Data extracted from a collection
◇ ◇ ◇

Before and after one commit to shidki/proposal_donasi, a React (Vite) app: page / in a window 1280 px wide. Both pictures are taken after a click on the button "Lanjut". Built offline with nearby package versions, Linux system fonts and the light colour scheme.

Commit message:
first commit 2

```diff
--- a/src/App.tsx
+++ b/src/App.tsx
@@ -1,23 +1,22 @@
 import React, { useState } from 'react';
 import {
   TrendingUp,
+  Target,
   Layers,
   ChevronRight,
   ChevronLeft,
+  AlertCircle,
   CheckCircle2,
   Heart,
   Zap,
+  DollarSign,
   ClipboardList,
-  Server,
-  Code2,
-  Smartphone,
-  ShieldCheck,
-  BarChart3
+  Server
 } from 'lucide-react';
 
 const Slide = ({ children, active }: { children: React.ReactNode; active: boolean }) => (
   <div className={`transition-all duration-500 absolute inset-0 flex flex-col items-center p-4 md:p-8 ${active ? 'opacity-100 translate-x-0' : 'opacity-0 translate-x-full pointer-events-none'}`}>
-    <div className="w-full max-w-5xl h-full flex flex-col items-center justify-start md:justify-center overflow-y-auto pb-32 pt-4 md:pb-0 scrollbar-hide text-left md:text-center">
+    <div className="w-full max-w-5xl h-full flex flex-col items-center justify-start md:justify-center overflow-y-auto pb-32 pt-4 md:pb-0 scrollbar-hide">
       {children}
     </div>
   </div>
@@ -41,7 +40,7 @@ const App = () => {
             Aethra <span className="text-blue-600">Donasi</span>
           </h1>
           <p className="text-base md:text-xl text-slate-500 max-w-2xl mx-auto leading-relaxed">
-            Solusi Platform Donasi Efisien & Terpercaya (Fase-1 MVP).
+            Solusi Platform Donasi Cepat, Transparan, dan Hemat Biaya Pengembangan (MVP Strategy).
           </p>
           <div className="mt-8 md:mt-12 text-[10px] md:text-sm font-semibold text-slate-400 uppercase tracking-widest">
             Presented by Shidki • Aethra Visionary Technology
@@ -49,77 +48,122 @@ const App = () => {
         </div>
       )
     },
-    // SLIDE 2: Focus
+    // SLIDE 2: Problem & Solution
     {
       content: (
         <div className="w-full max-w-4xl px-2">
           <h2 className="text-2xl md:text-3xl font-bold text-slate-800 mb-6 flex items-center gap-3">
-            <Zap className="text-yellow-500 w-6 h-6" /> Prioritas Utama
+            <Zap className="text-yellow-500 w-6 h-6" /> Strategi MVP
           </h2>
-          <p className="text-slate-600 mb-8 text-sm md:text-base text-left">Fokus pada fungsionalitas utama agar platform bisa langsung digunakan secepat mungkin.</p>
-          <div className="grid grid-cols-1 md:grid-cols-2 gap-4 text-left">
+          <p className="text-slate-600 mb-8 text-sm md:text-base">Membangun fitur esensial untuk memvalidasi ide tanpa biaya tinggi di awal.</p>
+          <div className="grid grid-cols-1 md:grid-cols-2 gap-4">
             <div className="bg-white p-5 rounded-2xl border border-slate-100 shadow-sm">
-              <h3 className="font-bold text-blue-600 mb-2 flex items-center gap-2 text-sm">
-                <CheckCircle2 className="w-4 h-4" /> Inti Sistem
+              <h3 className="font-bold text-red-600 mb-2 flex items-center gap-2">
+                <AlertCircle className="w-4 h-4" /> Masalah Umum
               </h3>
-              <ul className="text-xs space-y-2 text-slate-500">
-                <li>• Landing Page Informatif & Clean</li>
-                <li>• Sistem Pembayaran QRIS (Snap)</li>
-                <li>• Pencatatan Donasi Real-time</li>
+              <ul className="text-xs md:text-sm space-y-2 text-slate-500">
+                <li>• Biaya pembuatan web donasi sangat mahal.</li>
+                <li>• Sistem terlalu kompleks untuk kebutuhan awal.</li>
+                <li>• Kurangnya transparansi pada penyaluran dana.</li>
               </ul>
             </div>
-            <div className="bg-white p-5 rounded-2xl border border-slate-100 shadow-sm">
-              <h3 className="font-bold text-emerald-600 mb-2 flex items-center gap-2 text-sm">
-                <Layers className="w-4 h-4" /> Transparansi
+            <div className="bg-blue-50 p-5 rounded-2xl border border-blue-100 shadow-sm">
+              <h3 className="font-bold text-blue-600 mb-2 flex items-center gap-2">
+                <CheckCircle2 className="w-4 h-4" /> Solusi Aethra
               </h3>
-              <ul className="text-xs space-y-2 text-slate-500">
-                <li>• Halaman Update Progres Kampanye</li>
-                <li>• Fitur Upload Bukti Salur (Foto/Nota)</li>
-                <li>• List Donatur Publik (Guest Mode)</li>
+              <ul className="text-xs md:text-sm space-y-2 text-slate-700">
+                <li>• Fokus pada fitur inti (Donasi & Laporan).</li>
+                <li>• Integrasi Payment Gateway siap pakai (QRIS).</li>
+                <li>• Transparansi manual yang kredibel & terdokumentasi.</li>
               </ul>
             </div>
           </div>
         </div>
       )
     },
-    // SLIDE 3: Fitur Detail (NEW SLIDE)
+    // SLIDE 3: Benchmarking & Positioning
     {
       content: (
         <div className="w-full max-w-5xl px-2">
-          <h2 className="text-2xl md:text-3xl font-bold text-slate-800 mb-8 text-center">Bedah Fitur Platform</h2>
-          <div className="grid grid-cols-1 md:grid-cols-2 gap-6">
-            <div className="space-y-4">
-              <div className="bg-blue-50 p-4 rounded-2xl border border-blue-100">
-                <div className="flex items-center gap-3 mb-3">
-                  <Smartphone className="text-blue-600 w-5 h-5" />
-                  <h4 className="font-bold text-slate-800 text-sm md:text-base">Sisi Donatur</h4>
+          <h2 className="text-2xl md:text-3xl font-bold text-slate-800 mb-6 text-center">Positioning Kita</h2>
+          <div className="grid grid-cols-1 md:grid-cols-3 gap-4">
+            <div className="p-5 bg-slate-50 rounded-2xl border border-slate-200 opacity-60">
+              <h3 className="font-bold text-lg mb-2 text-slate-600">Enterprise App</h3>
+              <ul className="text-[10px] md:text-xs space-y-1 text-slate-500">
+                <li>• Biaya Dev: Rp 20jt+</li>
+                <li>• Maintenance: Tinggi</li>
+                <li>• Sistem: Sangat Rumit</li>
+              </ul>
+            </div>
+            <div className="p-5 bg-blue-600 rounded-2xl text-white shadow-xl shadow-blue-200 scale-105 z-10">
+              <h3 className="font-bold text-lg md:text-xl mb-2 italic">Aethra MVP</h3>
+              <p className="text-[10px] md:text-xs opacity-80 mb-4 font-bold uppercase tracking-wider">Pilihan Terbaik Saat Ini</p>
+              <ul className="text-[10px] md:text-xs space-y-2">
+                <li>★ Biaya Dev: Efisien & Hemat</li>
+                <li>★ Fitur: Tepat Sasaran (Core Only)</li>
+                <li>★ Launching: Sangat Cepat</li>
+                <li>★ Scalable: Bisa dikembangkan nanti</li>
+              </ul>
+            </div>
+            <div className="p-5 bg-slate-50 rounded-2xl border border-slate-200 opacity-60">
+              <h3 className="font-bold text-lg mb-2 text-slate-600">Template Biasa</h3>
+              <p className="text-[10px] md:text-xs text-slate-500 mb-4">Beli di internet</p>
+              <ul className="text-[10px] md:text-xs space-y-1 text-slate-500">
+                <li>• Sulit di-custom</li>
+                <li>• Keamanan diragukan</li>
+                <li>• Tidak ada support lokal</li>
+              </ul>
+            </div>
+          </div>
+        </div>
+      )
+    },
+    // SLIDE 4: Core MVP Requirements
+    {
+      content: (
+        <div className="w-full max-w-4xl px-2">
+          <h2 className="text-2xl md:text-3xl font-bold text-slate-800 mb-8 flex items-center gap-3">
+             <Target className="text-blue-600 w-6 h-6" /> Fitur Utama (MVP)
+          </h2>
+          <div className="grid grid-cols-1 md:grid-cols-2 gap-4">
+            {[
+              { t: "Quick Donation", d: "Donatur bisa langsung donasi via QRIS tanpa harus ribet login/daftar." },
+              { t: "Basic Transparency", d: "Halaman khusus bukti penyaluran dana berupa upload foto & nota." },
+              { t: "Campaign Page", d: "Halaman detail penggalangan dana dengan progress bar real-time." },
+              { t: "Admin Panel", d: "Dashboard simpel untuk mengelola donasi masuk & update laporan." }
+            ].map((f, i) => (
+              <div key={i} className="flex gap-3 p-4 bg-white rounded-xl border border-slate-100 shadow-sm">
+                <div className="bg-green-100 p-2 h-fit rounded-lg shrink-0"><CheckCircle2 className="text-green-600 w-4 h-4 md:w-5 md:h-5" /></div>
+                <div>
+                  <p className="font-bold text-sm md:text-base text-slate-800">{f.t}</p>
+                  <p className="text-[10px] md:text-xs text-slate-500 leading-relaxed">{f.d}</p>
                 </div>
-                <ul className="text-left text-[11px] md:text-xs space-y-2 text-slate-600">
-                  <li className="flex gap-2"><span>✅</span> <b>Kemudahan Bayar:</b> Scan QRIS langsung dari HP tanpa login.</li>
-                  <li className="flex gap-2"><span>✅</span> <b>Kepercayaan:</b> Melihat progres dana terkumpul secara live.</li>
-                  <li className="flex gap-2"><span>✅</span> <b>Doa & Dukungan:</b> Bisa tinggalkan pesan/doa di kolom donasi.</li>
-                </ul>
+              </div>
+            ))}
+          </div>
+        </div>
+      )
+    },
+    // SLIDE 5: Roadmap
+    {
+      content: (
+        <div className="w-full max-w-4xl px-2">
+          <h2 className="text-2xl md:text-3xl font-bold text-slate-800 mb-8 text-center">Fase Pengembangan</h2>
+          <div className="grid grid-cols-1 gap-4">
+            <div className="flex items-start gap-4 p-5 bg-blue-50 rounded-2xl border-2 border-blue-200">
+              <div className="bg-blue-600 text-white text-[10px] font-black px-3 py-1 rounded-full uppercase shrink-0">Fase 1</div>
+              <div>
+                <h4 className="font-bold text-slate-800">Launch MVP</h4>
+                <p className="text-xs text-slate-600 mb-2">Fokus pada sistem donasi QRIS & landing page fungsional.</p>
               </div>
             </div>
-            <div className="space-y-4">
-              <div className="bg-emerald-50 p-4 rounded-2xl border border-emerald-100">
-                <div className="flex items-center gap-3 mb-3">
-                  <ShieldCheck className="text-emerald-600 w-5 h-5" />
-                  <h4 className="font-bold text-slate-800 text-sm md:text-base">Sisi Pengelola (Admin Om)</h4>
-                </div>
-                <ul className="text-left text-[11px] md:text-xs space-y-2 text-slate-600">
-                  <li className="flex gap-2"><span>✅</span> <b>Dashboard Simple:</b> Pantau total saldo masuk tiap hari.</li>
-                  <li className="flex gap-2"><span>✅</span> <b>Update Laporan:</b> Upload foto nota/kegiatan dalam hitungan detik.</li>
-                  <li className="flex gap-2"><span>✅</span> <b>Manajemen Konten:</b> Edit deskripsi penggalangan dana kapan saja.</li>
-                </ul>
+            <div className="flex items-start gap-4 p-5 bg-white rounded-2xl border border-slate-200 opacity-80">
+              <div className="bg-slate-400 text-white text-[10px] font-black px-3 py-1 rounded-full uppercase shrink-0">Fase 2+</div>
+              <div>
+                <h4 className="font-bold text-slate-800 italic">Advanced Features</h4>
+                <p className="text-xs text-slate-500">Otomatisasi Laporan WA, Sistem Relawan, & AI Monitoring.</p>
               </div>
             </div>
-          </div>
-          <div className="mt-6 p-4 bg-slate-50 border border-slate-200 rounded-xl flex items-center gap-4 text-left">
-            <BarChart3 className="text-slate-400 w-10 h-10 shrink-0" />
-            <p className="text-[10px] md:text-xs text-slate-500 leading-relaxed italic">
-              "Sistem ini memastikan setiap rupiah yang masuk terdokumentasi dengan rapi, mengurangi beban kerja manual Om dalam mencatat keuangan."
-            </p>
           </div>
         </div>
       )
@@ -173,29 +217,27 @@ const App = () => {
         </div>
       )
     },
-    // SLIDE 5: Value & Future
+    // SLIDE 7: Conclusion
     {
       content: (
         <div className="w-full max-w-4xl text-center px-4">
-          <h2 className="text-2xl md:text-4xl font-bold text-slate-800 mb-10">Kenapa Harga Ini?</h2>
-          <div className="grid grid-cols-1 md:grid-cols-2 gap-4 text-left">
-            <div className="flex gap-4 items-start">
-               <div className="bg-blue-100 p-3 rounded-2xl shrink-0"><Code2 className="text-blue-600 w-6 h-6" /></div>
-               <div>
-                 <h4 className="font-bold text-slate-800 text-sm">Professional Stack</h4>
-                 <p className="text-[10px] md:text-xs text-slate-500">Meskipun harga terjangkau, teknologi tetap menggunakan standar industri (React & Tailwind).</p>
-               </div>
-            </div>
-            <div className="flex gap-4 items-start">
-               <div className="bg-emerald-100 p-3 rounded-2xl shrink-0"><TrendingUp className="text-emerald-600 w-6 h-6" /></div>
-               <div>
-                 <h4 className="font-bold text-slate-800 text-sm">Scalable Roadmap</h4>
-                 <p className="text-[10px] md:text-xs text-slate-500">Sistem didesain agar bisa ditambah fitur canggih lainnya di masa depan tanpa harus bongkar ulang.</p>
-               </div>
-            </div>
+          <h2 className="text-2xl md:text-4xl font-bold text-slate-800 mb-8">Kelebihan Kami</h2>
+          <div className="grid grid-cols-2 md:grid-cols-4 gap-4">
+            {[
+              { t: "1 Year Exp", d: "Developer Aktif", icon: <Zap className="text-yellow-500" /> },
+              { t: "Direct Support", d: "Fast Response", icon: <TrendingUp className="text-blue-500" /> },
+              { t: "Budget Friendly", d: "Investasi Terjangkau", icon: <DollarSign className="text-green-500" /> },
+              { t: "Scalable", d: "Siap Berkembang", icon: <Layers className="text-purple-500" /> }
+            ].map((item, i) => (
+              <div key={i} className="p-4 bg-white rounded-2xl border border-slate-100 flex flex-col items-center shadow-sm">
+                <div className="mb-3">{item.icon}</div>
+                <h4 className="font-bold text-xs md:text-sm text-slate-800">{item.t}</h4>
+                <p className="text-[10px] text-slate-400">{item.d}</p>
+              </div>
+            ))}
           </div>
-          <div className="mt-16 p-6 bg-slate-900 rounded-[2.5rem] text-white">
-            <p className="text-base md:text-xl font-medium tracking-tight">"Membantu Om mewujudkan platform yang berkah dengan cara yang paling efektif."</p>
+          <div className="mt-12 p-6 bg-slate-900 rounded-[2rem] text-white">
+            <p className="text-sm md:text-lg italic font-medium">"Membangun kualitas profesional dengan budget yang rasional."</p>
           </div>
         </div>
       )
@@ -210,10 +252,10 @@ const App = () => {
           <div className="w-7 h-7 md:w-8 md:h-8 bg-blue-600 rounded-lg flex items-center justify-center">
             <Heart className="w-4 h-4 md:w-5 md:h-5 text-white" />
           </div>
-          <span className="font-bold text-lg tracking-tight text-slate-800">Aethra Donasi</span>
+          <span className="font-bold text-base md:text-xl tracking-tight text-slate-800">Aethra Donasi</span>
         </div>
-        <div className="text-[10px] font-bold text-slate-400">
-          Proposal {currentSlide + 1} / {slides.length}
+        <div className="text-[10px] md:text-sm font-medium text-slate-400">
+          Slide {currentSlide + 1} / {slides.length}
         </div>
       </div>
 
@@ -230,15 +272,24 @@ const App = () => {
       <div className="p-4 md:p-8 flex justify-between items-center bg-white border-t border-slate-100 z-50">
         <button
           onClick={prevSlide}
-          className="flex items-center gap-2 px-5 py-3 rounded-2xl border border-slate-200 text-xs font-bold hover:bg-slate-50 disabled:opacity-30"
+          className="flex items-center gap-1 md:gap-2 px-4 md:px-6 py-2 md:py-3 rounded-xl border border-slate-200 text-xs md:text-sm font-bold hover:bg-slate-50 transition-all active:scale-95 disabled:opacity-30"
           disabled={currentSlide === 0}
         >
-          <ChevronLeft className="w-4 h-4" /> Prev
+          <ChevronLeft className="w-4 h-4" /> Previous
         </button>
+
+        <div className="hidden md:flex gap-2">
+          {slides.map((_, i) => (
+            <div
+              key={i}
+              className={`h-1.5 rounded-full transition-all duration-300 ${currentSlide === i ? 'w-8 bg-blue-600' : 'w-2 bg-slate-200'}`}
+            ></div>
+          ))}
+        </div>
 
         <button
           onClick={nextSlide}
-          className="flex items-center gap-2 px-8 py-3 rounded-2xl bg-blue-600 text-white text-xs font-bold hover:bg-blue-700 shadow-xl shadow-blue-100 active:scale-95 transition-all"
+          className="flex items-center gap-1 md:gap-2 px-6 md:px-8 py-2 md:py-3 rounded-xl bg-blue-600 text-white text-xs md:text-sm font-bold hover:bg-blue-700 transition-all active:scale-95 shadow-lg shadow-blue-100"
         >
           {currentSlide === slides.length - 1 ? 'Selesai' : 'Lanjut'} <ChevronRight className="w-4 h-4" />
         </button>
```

◇ ◇ ◇

Give the number of lines above that contain "awal", and nothing more.

-- ANSWER TO THIS EXERCISE --
2